- The investigation was prompted by complaints from trainers and members
- No evidence of live bait or fraud was found
- Report recommended new rehousing program to reduce euthanasia rates
The investigation began in June last year after coaches, club members and others filed complaints about the Darwin Greyhound Association (DGA).
Lawyers Hutton McCarthy led the investigation after it was ordered by the NT Consumer Affairs Commission and the NT Racing Commission.
No evidence of live bait, fraud or widespread misconduct was found.
But in the report released Tuesday, investigators said “inadequate treatment” of the greyhounds had been observed, including a poor kennel and high rates of injuries and euthanasia.
A series of recommendations were made to improve animal welfare standards, governance within the association, and oversight by the NT government.
Investigators found 36 greyhounds had been euthanized in 2019 and 2020 and more than 20 of them were due to injury.
Most of the euthanized dogs were two, three or four years old.
The paperwork for “retired” greyhounds was also found to be deficient.
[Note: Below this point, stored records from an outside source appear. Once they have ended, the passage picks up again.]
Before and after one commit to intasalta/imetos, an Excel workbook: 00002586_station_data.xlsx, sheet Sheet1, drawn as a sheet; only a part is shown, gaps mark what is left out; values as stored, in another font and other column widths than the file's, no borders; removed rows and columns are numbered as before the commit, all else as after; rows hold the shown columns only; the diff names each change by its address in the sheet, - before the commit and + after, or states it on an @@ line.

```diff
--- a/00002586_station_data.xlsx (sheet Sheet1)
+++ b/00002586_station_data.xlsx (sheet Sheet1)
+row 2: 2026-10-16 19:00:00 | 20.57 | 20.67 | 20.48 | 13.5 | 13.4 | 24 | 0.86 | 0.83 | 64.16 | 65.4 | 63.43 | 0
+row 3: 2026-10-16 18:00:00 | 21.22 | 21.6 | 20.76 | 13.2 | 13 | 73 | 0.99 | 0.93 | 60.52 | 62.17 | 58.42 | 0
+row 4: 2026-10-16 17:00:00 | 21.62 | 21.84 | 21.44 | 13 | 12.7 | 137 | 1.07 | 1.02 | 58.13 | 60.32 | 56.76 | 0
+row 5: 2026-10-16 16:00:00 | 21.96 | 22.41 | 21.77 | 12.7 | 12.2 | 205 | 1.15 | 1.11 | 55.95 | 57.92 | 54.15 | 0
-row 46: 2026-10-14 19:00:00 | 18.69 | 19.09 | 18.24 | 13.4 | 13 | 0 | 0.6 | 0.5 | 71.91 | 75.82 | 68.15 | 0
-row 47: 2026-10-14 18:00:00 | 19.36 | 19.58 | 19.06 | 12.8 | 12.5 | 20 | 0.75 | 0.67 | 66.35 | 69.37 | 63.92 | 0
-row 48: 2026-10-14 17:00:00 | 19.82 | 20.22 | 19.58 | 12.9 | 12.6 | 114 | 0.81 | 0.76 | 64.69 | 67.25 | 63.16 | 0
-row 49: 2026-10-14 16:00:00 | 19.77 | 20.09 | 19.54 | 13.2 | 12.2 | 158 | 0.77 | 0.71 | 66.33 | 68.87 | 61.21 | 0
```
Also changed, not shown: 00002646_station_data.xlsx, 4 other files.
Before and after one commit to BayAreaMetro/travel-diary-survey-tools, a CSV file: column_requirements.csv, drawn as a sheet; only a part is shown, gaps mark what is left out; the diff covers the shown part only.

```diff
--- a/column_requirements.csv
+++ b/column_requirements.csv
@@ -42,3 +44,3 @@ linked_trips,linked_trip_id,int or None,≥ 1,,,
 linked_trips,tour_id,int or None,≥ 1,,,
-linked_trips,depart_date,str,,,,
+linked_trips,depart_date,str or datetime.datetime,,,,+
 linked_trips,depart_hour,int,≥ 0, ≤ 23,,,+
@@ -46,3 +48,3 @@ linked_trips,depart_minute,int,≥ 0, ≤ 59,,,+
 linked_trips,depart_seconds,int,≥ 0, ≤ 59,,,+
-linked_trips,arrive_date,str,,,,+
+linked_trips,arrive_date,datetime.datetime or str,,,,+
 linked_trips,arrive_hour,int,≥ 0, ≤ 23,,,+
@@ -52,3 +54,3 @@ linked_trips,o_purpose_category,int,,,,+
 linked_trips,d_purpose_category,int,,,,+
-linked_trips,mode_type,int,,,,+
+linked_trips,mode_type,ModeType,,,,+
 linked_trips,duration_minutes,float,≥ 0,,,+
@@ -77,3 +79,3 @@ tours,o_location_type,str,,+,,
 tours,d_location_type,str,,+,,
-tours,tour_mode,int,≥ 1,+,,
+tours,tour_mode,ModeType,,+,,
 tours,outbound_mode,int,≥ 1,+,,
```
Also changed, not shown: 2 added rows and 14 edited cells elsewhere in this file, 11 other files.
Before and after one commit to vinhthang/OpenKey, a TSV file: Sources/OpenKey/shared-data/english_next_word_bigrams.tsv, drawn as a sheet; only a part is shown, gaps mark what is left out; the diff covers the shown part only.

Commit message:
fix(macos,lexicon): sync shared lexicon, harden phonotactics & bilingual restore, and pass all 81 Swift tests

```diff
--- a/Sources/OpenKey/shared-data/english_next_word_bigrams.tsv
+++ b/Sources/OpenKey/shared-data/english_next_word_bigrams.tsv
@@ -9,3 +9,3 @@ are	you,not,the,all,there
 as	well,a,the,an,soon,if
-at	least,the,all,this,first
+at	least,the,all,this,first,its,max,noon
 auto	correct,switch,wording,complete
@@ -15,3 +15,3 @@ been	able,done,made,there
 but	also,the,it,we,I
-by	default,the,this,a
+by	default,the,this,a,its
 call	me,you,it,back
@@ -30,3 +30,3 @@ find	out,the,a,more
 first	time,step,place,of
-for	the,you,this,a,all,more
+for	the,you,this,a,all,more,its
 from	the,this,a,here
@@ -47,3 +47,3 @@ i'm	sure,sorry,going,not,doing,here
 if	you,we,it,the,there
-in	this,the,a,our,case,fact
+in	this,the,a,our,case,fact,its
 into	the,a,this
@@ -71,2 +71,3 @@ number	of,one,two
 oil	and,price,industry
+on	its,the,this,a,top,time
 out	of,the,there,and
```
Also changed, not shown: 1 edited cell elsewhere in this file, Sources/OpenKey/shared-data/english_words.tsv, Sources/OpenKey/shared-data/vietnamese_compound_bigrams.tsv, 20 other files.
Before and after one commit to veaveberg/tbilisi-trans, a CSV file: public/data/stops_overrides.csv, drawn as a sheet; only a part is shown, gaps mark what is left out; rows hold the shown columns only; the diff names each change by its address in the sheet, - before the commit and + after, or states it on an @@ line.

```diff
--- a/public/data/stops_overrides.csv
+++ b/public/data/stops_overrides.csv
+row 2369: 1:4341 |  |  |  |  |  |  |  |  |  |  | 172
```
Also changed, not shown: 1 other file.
The report also noted that fewer drug swabs had been taken per race dog in the NT, but the positive results were much higher than elsewhere in the country.
“We have been informed that the Racing Commission and Licensing NT do not have any budgetary allocation to carry out drug levies, which are costly,” the report said.
Greyhound Association Welcomes Findings
DGA President Robbie Brennan said the club welcomed the results and would focus on improving animal welfare.
“We are responsible as a running club to provide the best possible facilities for dogs,” said Mr. Brennan.
“Therefore, we’ve spent a lot of money and time, and it’s ongoing, to make sure the track is up to standard, to make sure the dogs don’t get life-threatening injuries, or any injuries at all. “
Mr Brennan said he agreed with the finding that the club’s governance practices have not kept pace with the industry’s considerable revenue growth.
He said the “culture change” had been difficult at the club.
Investigators have recommended that an industry-funded greyhound adoption program be operational no later than July next year.
The report noted that the NT Racing Commission had been proactive and called for a careful review of its own practices, which investigators said could be improved.
“This was recently highlighted by the DGA itself who decided to cease racing at Winnellie Park, citing concerns about the condition of the track, rather than the regulator doing so,” the report said.
The investigation also revealed that Licensing NT failed to adequately monitor and assess the association’s use of public funds.
All greyhound racing jurisdictions in Australia promised in 2017 to have an animal welfare strategy in place, but investigators found the NT had not.
In addition to a welfare strategy, the report recommended that the Racing Commission create a code of practice for NT greyhound racing that is appropriate for the conditions.
Investigators also called on the NT government to ensure that the NT racing commission, including the commissioners, is properly funded to carry out its functions.